— Problem to work on —
Only the lines that include "className" should be copied from the data below.
== Segment start ==
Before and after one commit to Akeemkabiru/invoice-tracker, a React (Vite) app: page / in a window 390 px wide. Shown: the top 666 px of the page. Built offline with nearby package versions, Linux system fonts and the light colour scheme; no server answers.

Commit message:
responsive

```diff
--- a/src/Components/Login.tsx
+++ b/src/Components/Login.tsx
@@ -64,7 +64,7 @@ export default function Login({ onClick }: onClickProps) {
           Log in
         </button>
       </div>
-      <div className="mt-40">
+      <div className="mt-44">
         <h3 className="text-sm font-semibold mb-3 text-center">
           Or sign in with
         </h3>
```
== Segment end ==
— Exercise result —
-      <div className="mt-40">
+      <div className="mt-44">
         <h3 className="text-sm font-semibold mb-3 text-center">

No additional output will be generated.